Recorded data:
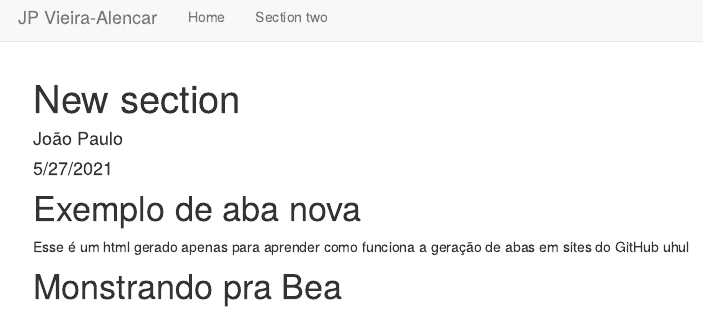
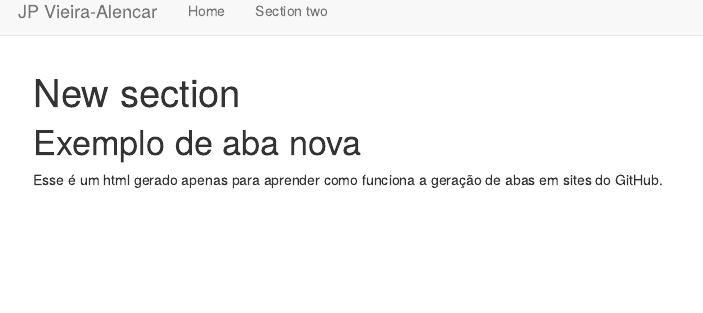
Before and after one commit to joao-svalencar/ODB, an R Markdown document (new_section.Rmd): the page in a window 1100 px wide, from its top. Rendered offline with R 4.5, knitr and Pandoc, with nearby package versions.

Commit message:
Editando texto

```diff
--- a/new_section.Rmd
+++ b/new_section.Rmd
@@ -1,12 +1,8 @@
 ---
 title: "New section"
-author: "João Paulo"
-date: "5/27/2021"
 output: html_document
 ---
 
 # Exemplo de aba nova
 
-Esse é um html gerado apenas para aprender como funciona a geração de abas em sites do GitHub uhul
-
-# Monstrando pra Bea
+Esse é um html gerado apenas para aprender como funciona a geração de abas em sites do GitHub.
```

--

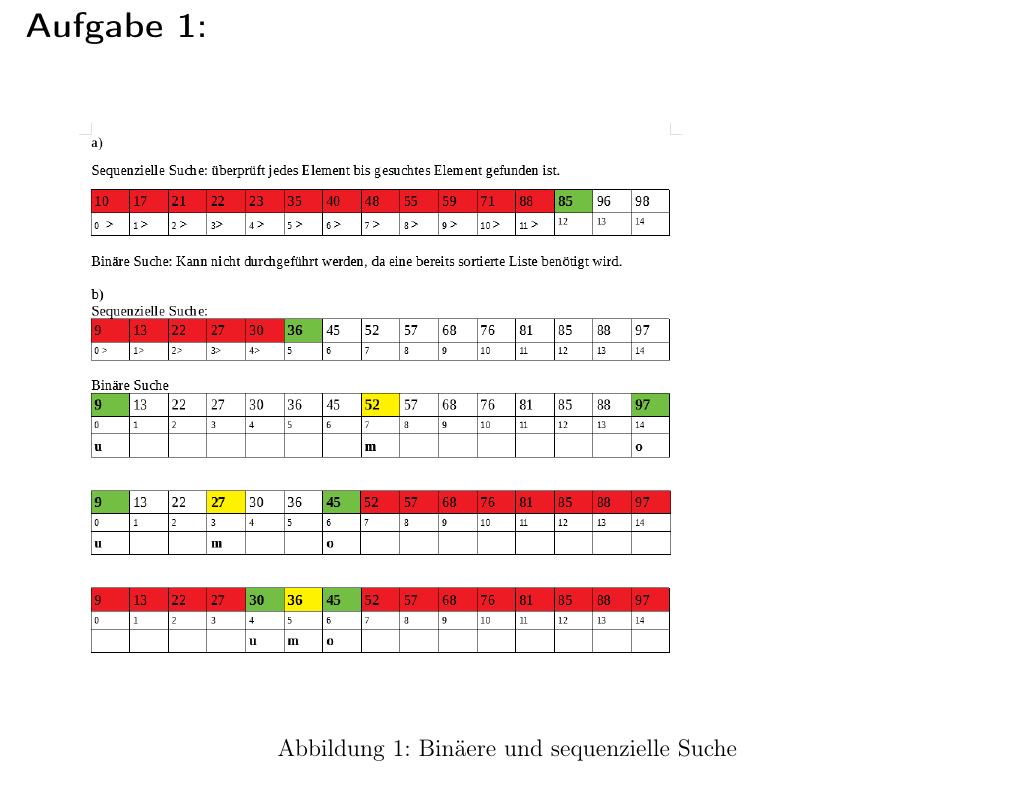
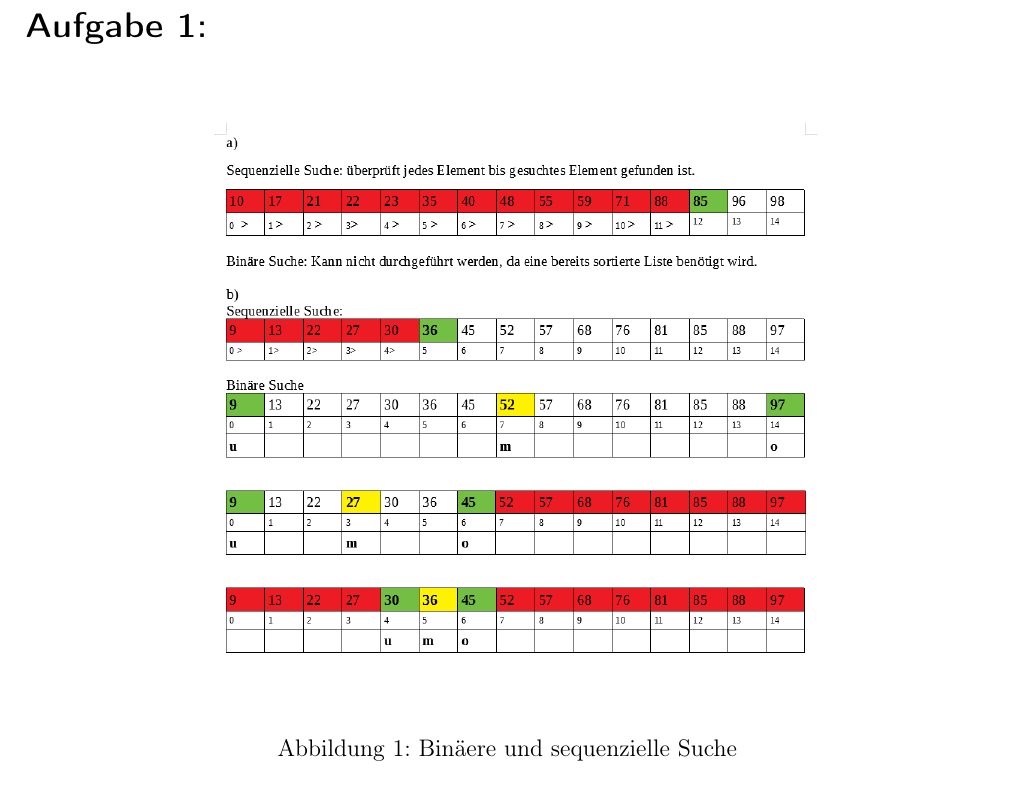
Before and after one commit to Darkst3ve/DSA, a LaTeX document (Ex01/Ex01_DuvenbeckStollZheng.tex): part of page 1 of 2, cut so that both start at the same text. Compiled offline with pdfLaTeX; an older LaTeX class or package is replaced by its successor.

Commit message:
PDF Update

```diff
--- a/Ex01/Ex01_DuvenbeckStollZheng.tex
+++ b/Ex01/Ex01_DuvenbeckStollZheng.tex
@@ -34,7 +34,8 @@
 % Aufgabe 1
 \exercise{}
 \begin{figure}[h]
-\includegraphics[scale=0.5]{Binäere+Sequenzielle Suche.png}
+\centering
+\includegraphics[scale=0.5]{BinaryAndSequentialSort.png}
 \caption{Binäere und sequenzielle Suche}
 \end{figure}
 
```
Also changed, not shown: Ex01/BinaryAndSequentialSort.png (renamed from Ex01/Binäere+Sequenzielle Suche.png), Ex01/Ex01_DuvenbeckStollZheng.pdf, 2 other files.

- _Problem_
Copy here each line of the preceding records with "from" in it.

- _Answer to the problem_
Before and after one commit to joao-svalencar/ODB, an R Markdown document (new_section.Rmd): the page in a window 1100 px wide, from its top. Rendered offline with R 4.5, knitr and Pandoc, with nearby package versions.
Also changed, not shown: Ex01/BinaryAndSequentialSort.png (renamed from Ex01/Binäere+Sequenzielle Suche.png), Ex01/Ex01_DuvenbeckStollZheng.pdf, 2 other files.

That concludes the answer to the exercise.